→ **WORK TO BE COMPLETED**: From the records below, copy the lines that include "Malaysian".
────
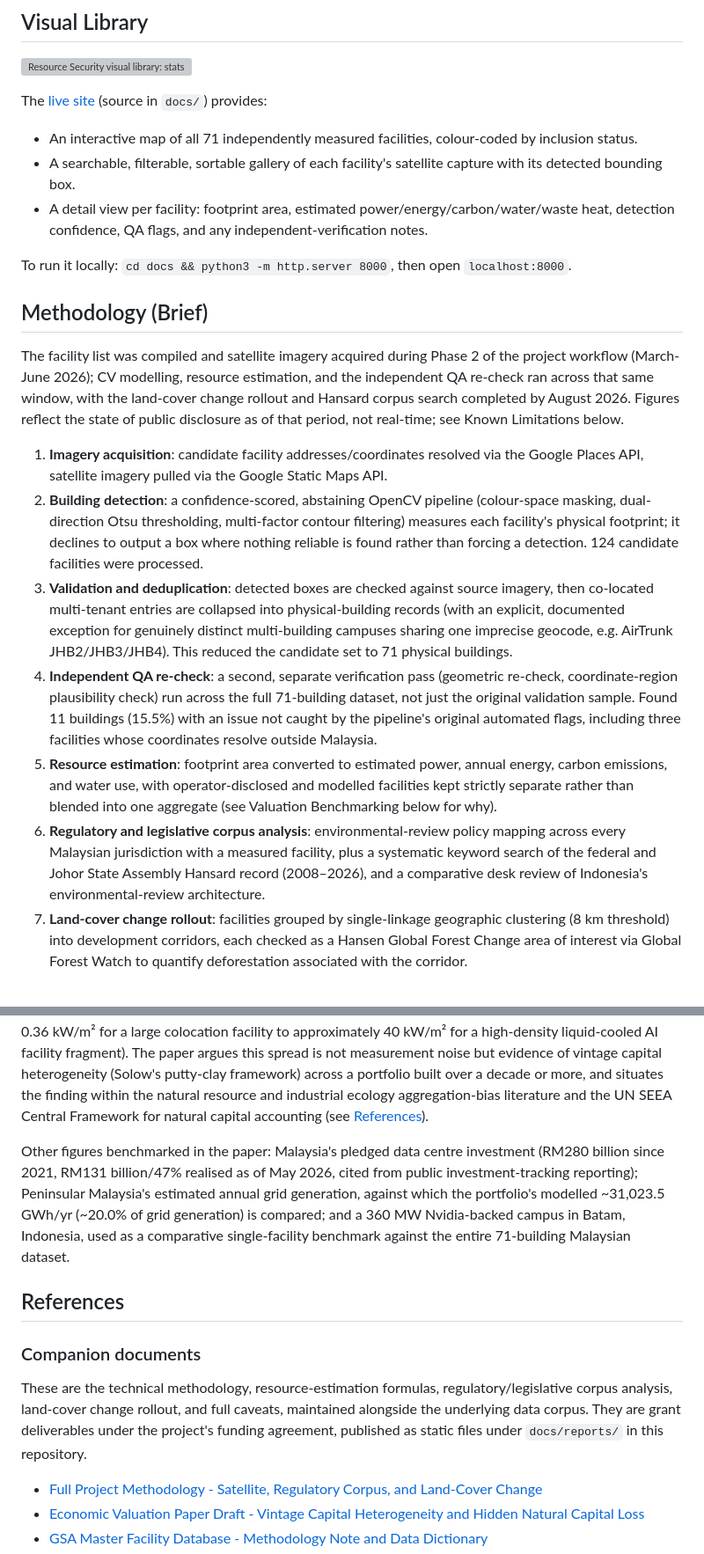
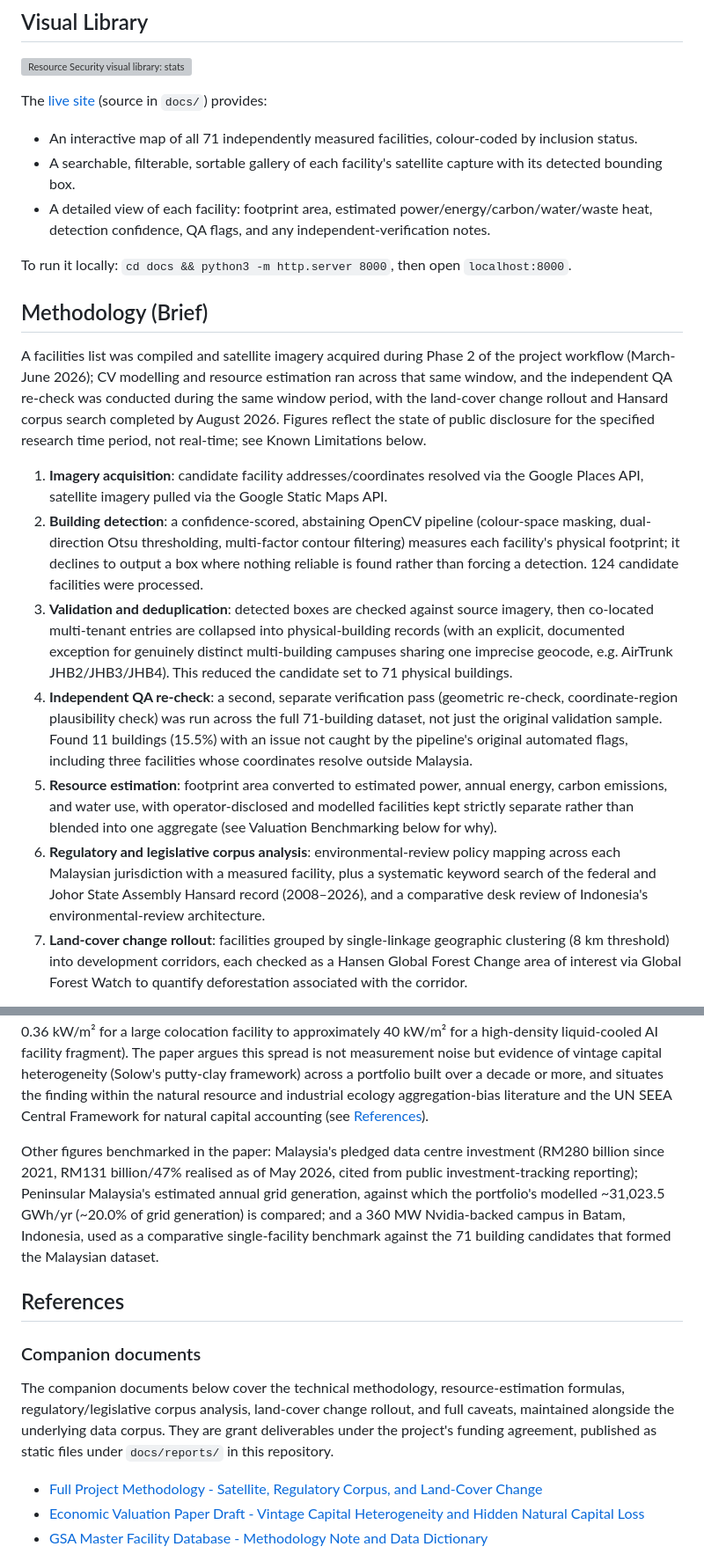
Before and after one commit to Sinar/GSA_ResourceSecurity, a Markdown page: README.md, 2 parts joined by grey strips. Shown at 88% size. GitHub-like rendering; grey boxes are pictures that could not be loaded.

Commit message:
Apply GSA team review comments to README

```diff
--- a/README.md
+++ b/README.md
@@ -76,20 +76,20 @@ The [live site](https://sinar.github.io/GSA_ResourceSecurity/) (source in `docs/
 
 - An interactive map of all 71 independently measured facilities, colour-coded by inclusion status.
 - A searchable, filterable, sortable gallery of each facility's satellite capture with its detected bounding box.
-- A detail view per facility: footprint area, estimated power/energy/carbon/water/waste heat, detection confidence, QA flags, and any independent-verification notes.
+- A detailed view of each facility: footprint area, estimated power/energy/carbon/water/waste heat, detection confidence, QA flags, and any independent-verification notes.
 
 To run it locally: `cd docs && python3 -m http.server 8000`, then open `localhost:8000`.
 
 ## Methodology (Brief)
 
-The facility list was compiled and satellite imagery acquired during Phase 2 of the project workflow (March-June 2026); CV modelling, resource estimation, and the independent QA re-check ran across that same window, with the land-cover change rollout and Hansard corpus search completed by August 2026. Figures reflect the state of public disclosure as of that period, not real-time; see Known Limitations below.
+A facilities list was compiled and satellite imagery acquired during Phase 2 of the project workflow (March-June 2026); CV modelling and resource estimation ran across that same window, and the independent QA re-check was conducted during the same window period, with the land-cover change rollout and Hansard corpus search completed by August 2026. Figures reflect the state of public disclosure for the specified research time period, not real-time; see Known Limitations below.
 
 1. **Imagery acquisition**: candidate facility addresses/coordinates resolved via the Google Places API, satellite imagery pulled via the Google Static Maps API.
 2. **Building detection**: a confidence-scored, abstaining OpenCV pipeline (colour-space masking, dual-direction Otsu thresholding, multi-factor contour filtering) measures each facility's physical footprint; it declines to output a box where nothing reliable is found rather than forcing a detection. 124 candidate facilities were processed.
 3. **Validation and deduplication**: detected boxes are checked against source imagery, then co-located multi-tenant entries are collapsed into physical-building records (with an explicit, documented exception for genuinely distinct multi-building campuses sharing one imprecise geocode, e.g. AirTrunk JHB2/JHB3/JHB4). This reduced the candidate set to 71 physical buildings.
-4. **Independent QA re-check**: a second, separate verification pass (geometric re-check, coordinate-region plausibility check) run across the full 71-building dataset, not just the original validation sample. Found 11 buildings (15.5%) with an issue not caught by the pipeline's original automated flags, including three facilities whose coordinates resolve outside Malaysia.
+4. **Independent QA re-check**: a second, separate verification pass (geometric re-check, coordinate-region plausibility check) was run across the full 71-building dataset, not just the original validation sample. Found 11 buildings (15.5%) with an issue not caught by the pipeline's original automated flags, including three facilities whose coordinates resolve outside Malaysia.
 5. **Resource estimation**: footprint area converted to estimated power, annual energy, carbon emissions, and water use, with operator-disclosed and modelled facilities kept strictly separate rather than blended into one aggregate (see Valuation Benchmarking below for why).
-6. **Regulatory and legislative corpus analysis**: environmental-review policy mapping across every Malaysian jurisdiction with a measured facility, plus a systematic keyword search of the federal and Johor State Assembly Hansard record (2008–2026), and a comparative desk review of Indonesia's environmental-review architecture.
+6. **Regulatory and legislative corpus analysis**: environmental-review policy mapping across each Malaysian jurisdiction with a measured facility, plus a systematic keyword search of the federal and Johor State Assembly Hansard record (2008–2026), and a comparative desk review of Indonesia's environmental-review architecture.
 7. **Land-cover change rollout**: facilities grouped by single-linkage geographic clustering (8 km threshold) into development corridors, each checked as a Hansen Global Forest Change area of interest via Global Forest Watch to quantify deforestation associated with the corridor.
 
 Full formulas, coefficients, and caveats are in the companion reports listed under [Documentation](#documentation).
@@ -98,13 +98,13 @@ Full formulas, coefficients, and caveats are in the companion reports listed und
 
 The economic valuation paper benchmarks the pipeline's modelled power estimates against **operator-disclosed capacity** for the subset of facilities (7 of 71) where a specific MW figure is publicly disclosed, rather than against a single published industry coefficient treated as ground truth. The published reference coefficient used for the initial comparison is 1.5 kW/m² power density at PUE 1.4, a figure drawn from general industry guidance rather than a facility-specific measurement. Applying that coefficient to the disclosed-capacity facilities' CV-detected footprint area and comparing the implied density against each facility's actual disclosed density produced a spread of more than two orders of magnitude (approximately 0.36 kW/m² for a large colocation facility to approximately 40 kW/m² for a high-density liquid-cooled AI facility fragment). The paper argues this spread is not measurement noise but evidence of vintage capital heterogeneity (Solow's putty-clay framework) across a portfolio built over a decade or more, and situates the finding within the natural resource and industrial ecology aggregation-bias literature and the UN SEEA Central Framework for natural capital accounting (see [References](#references)).
 
-Other figures benchmarked in the paper: Malaysia's pledged data centre investment (RM280 billion since 2021, RM131 billion/47% realised as of May 2026, cited from public investment-tracking reporting); Peninsular Malaysia's estimated annual grid generation, against which the portfolio's modelled ~31,023.5 GWh/yr (~20.0% of grid generation) is compared; and a 360 MW Nvidia-backed campus in Batam, Indonesia, used as a comparative single-facility benchmark against the entire 71-building Malaysian dataset.
+Other figures benchmarked in the paper: Malaysia's pledged data centre investment (RM280 billion since 2021, RM131 billion/47% realised as of May 2026, cited from public investment-tracking reporting); Peninsular Malaysia's estimated annual grid generation, against which the portfolio's modelled ~31,023.5 GWh/yr (~20.0% of grid generation) is compared; and a 360 MW Nvidia-backed campus in Batam, Indonesia, used as a comparative single-facility benchmark against the 71 building candidates that formed the Malaysian dataset.
 
 ## References
 
 ### Companion documents
 
-These are the technical methodology, resource-estimation formulas, regulatory/legislative corpus analysis, land-cover change rollout, and full caveats, maintained alongside the underlying data corpus. They are grant deliverables under the project's funding agreement, published as static files under `docs/reports/` in this repository.
+The companion documents below cover the technical methodology, resource-estimation formulas, regulatory/legislative corpus analysis, land-cover change rollout, and full caveats, maintained alongside the underlying data corpus. They are grant deliverables under the project's funding agreement, published as static files under `docs/reports/` in this repository.
 
 - [Full Project Methodology - Satellite, Regulatory Corpus, and Land-Cover Change](docs/reports/full-project-methodology.docx)
 - [Economic Valuation Paper Draft - Vintage Capital Heterogeneity and Hidden Natural Capital Loss](docs/reports/economic-valuation-paper.docx)
```
Also changed, not shown: other parts of README.md (+2 -2 lines).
────
→ **RESPONSE TO THE EXERCISE**:
-6. **Regulatory and legislative corpus analysis**: environmental-review policy mapping across every Malaysian jurisdiction with a measured facility, plus a systematic keyword search of the federal and Johor State Assembly Hansard record (2008–2026), and a comparative desk review of Indonesia's environmental-review architecture.
+6. **Regulatory and legislative corpus analysis**: environmental-review policy mapping across each Malaysian jurisdiction with a measured facility, plus a systematic keyword search of the federal and Johor State Assembly Hansard record (2008–2026), and a comparative desk review of Indonesia's environmental-review architecture.
-Other figures benchmarked in the paper: Malaysia's pledged data centre investment (RM280 billion since 2021, RM131 billion/47% realised as of May 2026, cited from public investment-tracking reporting); Peninsular Malaysia's estimated annual grid generation, against which the portfolio's modelled ~31,023.5 GWh/yr (~20.0% of grid generation) is compared; and a 360 MW Nvidia-backed campus in Batam, Indonesia, used as a comparative single-facility benchmark against the entire 71-building Malaysian dataset.
+Other figures benchmarked in the paper: Malaysia's pledged data centre investment (RM280 billion since 2021, RM131 billion/47% realised as of May 2026, cited from public investment-tracking reporting); Peninsular Malaysia's estimated annual grid generation, against which the portfolio's modelled ~31,023.5 GWh/yr (~20.0% of grid generation) is compared; and a 360 MW Nvidia-backed campus in Batam, Indonesia, used as a comparative single-facility benchmark against the 71 building candidates that formed the Malaysian dataset.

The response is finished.